Residents should discontinue services such as newspaper delivery while they are gone and should have postal mail forwarded to their winter home. They should also verify that needed services, such as fuel delivery, will continue during their absence. If snow removal is the responsibility of individual homeowners, make sure that they make arrangements in advance to have someone plow or shovel after each snowstorm. 
3. Take measures to deter pests.
Rodents and insects are all too happy to make themselves at home during a resident’s long absence. These critters can quickly become a nuisance for other residents, too. Encourage departing homeowners to:
  • Remove perishables and open containers of food.
  • Discard trash and clean trash cans.
  • Store dry goods in sealed containers. 
  • Vacuum floors and clean countertops to remove crumbs and other spilled food.
  • Store linens in boxes and place cedar in closets and drawers.
  • Close fireplace flues.
4. Set your thermostat to 65 degrees.
Robert Meyer, director of engineering services at FirstService Residential, says that one of the biggest issues his company sees with homeowners who go away is that they either turn off their heat entirely or they turn it down too low. “They might lower the thermostat to 50 degrees thinking that is well above freezing,” he says, “but that’s only at the point where the thermostat is measuring the temperature.” 
He explains that the temperature in other areas of the home – such as in a wall, a ceiling or an attic – may actually dip below freezing, especially during a cold snap. This can lead to serious flooding problems if pipes freeze and burst. (Read more about how to protect pipes.)
5. Unplug appliances – but leave your electricity turned on.
Items that can pose a fire hazard, such as toasters, computers, televisions and microwaves, should be unplugged during a long absence. However, it’s generally not a good idea to shut off the power entirely. Meyer warns that residents often don’t realize that their heating system has components that depend on electricity even if they don’t use electric heat. For example, in a home that has its own furnace, electricity is needed to keep the furnace fan functioning. “Without the furnace fan running, a unit can freeze,” he says. 
6. Prevent intruders.
Timers that are set to turn on lights can help make a home appear occupied. In some cases, it may also make sense for homeowners to install motion detection lights, as well as an alarm system that enables home monitoring from a smart phone. 
7. Verify insurance coverage.
For their own protection, as well as for the protection of others living in the HOA or condo association, it’s important for residents who will be away to check that their homeowners insurance provides the right coverage and that their premiums are paid up. 
8. Ask someone to keep an eye on your home.
The best way for absent residents to ensure that their homes remain safe and problem-free is to have a family member, friend or trusted neighbor check in periodically. Besides taking care of minor upkeep, like watering plants, a regular visitor will quickly notice any problems and be able to alert the homeowner.
9. Tell your board or association manager that you’ll be away.
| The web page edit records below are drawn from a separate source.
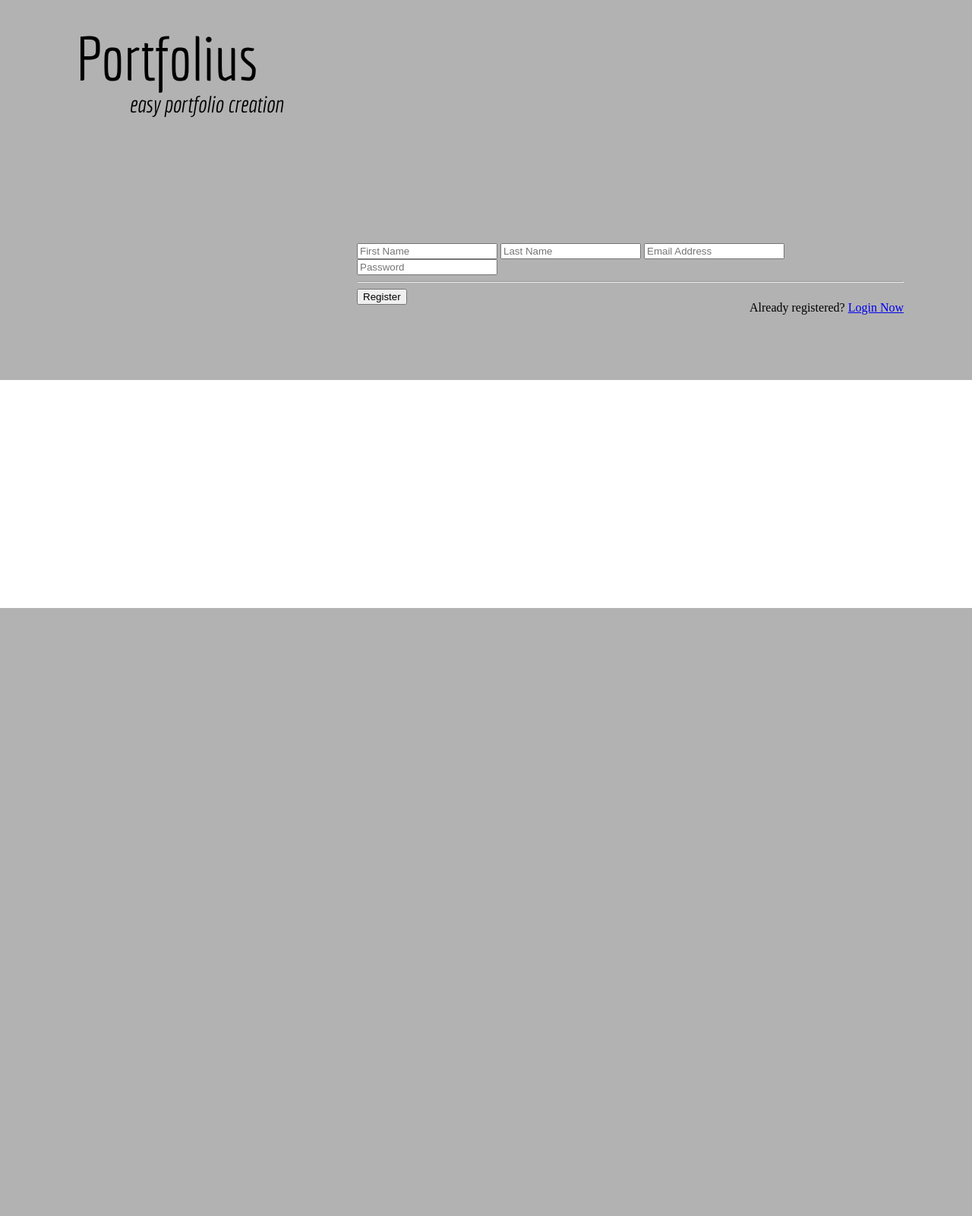
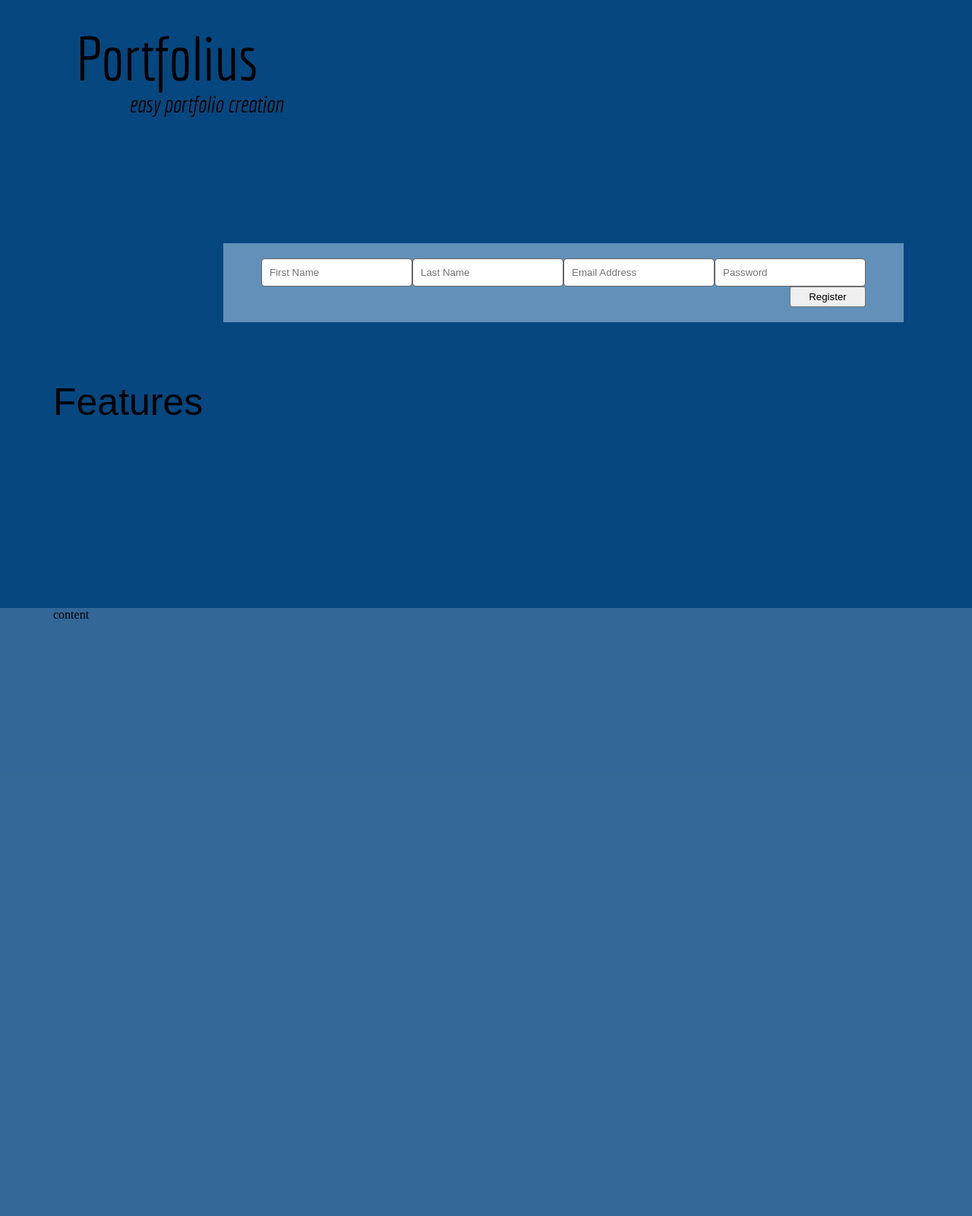
Before and after one commit to g33kidd/portfolius, a PHP site: page / in a window 1280 px wide. Shown: the whole page at 76% size. Before the commit the page ends 800 px from the top, so only its background shows below. Run offline with PHP 8.4, Linux system fonts and the light colour scheme; data that the repository does not hold is empty.

```diff
--- a/assets/css/main.css
+++ b/assets/css/main.css
@@ -1,17 +1,27 @@
 @import url(http://fonts.googleapis.com/css?family=Economica:400,700,400italic,700italic);
-
-body { padding:0; margin:0; }
+html,body { height:100%; }
+body { padding:0; margin:0; background-color:rgba(237,237,244,1); }
 
 .left { float:left; }
 .right { float:right; }
 .clear { clear:both; }
 
 /* Header and Signup */
-.header { position:relative; height:500px; background-color:rgba(0,0,0,0.3); }
+.header { position:relative; height:100%; background-color:rgba(6,71,128,1); }
 .header .sitetitle { position:absolute; top:30px; left:30px; font-size:80px; font-family: 'Economica', sans-serif; }
 .header .sitepurpose { position:absolute; top:120px; left:100px; font-size:30px; font-family: 'Economica', sans-serif; font-style:italic; }
 .header .weoffer { position:absolute; top:220px; left:30px; width:300px; font-family:Arial, Helvetica, sans-serif; font-size:20px; }
-.header .signup { position:absolute; width:720px; top:320px; right:20px; }
+.header .signup { position:absolute; top:320px; right:20px; padding:20px 50px; background-color:rgba(160,194,222,0.6); }
+.header .links { position:absolute; top:500px; }
+
+.links .outter {
+	font-size:50px; font-family:Arial, Helvetica, sans-serif; }
+
+.signup input[type="text"],[type="email"],[type="password"] { padding:10px; float:left; outline:none; border-radius:5px; border:1px solid rgba(0,0,0,0.6); }
+.signup input[type="submit"] { padding:5px; float:left; width:100px; border-radius:3px; border:1px solid rgba(0,0,0,0.5); float:right; }
+
+/* Features and Info */
+.features { position:relative; height:100%; background-color:rgba(6,71,128,0.8); }
 
 /* Responsive/Containers */
 .container { width:1140px; margin:0 auto; position:relative; }
--- a/assets/js/site.js
+++ b/assets/js/site.js
@@ -9,7 +9,7 @@ $(document).ready(function() {
 			if (response.status == 'success'){
 				switch(response.trigger) {
 					case '0':
-						$('#msg').fadeOut('slow', function() {
+						$('#signup').fadeOut('slow', function() {
 							$(this).html('<div class="complete"> Account Successfully Created! </div> <a href="dashboard.php" class="btn">Go to Dashboard.</button>')
 						}).fadeIn('fast');
 						break;
@@ -29,7 +29,7 @@ $(document).ready(function() {
 			if (response.status == 'success'){
 				switch(response.trigger) {
 					case '0':
-						$('#msg').fadeOut('slow', function() {
+						$('#signup').fadeOut('slow', function() {
 							$(this).html('<div class="complete"> Logged in, transfering! </div> <a href="dashboard.php" class="btn">Go to Dashboard.</button>')
 						}).fadeIn('fast');
 						break;
@@ -52,4 +52,14 @@ $(document).ready(function() {
         window.location = linkLocation;
     }
 
+    function scrollToAnchor(aid){
+	    var aTag = $("a[name='"+ aid +"']");
+	    $('html,body').animate({scrollTop: aTag.offset().top},'slow');
+	}
+
+	$("#feature-scroll").click(function() {
+	   scrollToAnchor('features');
+	});
+
+
 });
--- a/index.php
+++ b/index.php
@@ -16,16 +16,32 @@
 				<div class="sitepurpose">easy portfolio creation</div>
 				<div class="signup" id="signup">
 					<form action="" method="post" id="register">
+
 						<input type="text" name="firstname" placeholder="First Name" class="firstname"/>
 						<input type="text" name="lastname" placeholder="Last Name" class="lastname"/>
 						<input type="email" name="email" placeholder="Email Address" class="email"/>
 						<input type="password" name="password" placeholder="Password" class="password"/>
-						<hr>
-						<input type="submit" name="submit-login" value="Register" id="submit-login" class="left"/>
+						<div class="clear"></div>
+						<input type="submit" name="submit-login" value="Register" id="submit-login"/>
 						<input type="hidden" name="request" value="register" id="request"/>
-						<p class="right">Already registered? <a href="page.php" id="login">Login Now</a></p>
+
 					</form>
 				</div>
+				<div class="links">
+
+					<div class="outter">
+						<a id="feature-scroll">Features</a>
+					</div>
+
+				</div>
+
+			</div>
+		</div>
+		<div class="features">
+			<a name="features"/>
+			<div class="container">
+
+				content
 
 			</div>
 		</div>
```
Also changed, not shown: assets/css/dashboard.css (+28 -7 lines), dashboard.php (+17 -26 lines), design/theme/default/options.php (added, +7 -0 lines), system/class/site.class.php (+17 -17 lines).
Surprisingly, many people fail to inform their board or association manager when they plan to be gone for an extended period of time. It’s important for the board to be aware of absences and to have a forwarding address where a resident can receive important letters and notices. 
10. Stay connected with your association. 
It’s easy for association members who are away to feel left out of activities back home. A community website that is available anytime, from anywhere, can go a long way in helping them stay informed about association business, as well as social events. A good property management software program will also enable board members, residents and the association manager to reach out to each other directly – another way in which out-of-town homeowners can stay connected with the community.
Wednesday December 13, 2017